HOW TO COMPLETE THIS TASK ▸ Go through each line of the records below and count those with the word "selected"; give only the total.

(Extracted records)
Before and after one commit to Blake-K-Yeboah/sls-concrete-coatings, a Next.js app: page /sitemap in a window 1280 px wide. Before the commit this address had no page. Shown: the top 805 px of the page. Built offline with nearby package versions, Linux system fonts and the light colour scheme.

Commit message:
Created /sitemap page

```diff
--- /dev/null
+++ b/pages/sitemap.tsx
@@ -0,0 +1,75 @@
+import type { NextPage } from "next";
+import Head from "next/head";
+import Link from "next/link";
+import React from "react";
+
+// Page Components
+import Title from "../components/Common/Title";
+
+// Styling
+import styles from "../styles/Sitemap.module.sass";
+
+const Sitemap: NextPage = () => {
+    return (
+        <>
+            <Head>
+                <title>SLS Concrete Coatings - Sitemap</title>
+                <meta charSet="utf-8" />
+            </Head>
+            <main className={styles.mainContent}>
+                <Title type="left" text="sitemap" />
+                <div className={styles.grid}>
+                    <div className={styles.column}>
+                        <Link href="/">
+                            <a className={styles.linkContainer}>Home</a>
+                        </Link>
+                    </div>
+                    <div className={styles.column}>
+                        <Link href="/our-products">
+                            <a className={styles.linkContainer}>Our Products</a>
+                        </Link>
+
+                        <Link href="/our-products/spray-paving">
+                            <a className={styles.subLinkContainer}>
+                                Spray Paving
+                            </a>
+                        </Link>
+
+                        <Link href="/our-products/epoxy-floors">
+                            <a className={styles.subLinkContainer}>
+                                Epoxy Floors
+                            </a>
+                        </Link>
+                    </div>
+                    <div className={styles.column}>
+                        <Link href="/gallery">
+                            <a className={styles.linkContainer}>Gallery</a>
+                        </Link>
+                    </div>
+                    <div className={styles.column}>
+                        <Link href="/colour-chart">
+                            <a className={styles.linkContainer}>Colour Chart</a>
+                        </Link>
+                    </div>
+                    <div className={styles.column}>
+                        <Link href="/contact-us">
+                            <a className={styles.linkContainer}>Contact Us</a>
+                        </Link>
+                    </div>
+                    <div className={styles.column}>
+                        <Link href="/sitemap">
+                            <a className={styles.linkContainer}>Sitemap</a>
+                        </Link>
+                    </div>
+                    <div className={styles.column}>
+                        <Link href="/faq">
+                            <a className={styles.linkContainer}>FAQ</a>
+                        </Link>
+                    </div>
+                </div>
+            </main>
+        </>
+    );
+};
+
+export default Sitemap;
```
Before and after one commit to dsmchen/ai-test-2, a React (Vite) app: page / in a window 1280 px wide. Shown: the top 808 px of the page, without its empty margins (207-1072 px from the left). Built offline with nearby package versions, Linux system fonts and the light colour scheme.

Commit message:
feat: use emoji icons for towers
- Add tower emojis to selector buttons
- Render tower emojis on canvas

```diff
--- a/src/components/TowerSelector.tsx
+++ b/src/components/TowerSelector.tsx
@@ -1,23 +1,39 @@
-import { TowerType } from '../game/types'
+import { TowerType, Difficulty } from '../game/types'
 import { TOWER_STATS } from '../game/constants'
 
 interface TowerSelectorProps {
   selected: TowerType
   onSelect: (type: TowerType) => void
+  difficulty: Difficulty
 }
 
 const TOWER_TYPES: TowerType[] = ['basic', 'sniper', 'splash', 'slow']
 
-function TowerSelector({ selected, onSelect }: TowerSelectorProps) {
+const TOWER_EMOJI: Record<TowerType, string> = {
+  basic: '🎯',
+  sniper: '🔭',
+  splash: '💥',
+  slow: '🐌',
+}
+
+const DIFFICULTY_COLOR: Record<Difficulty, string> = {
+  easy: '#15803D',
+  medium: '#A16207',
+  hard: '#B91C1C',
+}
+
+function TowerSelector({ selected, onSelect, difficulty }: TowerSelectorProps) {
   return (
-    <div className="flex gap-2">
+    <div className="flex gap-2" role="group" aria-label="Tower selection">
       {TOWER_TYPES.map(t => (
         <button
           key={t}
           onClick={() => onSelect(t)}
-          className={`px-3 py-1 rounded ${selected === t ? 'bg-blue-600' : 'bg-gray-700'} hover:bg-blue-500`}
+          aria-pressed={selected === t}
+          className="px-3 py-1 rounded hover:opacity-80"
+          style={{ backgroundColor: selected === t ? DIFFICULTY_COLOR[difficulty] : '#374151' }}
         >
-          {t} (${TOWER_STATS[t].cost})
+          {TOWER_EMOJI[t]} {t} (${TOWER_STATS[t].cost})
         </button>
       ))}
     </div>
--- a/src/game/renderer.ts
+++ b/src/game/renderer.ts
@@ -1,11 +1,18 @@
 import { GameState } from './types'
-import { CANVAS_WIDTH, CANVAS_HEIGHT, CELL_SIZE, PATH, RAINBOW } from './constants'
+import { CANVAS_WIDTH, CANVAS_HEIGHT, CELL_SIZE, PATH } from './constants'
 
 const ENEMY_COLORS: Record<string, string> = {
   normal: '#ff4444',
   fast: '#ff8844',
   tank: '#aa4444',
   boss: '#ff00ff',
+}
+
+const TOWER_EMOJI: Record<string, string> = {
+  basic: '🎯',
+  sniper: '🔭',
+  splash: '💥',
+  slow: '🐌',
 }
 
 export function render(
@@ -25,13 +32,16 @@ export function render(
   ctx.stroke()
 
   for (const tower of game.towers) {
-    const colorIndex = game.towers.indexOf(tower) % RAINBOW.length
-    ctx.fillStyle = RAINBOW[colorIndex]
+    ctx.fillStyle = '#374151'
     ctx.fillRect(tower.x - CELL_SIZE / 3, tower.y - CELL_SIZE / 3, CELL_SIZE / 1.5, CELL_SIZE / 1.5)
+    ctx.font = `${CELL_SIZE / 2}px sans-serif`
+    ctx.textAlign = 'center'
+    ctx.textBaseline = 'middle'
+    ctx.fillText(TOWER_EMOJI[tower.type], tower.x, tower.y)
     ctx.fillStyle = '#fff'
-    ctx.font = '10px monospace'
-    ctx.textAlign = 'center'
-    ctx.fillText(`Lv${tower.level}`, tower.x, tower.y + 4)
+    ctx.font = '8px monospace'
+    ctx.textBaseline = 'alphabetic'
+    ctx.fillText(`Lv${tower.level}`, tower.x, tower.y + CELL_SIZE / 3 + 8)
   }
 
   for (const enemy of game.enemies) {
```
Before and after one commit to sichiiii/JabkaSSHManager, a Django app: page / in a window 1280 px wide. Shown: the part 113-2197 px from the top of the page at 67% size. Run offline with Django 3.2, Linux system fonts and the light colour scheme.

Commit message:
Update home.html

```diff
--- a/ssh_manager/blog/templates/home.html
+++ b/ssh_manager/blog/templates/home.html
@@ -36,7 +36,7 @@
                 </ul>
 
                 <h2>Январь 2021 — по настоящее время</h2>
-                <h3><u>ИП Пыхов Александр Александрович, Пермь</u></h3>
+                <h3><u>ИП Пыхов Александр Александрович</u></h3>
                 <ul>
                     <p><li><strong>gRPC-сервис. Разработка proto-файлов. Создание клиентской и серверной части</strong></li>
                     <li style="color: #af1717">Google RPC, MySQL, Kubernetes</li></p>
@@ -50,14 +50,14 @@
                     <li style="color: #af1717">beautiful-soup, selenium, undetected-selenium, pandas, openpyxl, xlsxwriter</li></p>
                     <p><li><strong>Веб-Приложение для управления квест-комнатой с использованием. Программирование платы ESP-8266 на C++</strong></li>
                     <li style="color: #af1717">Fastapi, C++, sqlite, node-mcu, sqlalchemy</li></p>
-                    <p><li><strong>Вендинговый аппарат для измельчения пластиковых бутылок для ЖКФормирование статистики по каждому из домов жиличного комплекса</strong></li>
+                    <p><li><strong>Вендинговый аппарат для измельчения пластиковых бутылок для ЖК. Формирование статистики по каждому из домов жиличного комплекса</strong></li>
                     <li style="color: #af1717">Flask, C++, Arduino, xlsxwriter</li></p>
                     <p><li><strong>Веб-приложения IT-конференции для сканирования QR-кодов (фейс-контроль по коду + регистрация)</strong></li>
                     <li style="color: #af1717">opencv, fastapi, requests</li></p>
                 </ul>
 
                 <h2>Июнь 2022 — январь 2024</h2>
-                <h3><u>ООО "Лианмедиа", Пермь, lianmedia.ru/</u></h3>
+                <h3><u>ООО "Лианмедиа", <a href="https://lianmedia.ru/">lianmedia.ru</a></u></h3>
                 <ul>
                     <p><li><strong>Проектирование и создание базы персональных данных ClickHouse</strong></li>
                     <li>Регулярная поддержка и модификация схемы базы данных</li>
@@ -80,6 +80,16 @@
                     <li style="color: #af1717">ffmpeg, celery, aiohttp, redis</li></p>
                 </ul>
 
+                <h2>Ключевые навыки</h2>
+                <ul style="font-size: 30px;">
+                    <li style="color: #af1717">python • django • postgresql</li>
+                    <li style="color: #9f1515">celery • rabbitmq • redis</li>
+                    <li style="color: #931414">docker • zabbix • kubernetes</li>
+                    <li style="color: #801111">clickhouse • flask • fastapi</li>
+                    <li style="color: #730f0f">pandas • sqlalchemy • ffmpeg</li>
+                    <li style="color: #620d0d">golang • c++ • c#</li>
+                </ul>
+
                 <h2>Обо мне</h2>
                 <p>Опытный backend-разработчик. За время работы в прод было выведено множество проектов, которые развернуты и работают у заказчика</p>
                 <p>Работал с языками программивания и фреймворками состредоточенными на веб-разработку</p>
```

THE ANSWER ▸ 6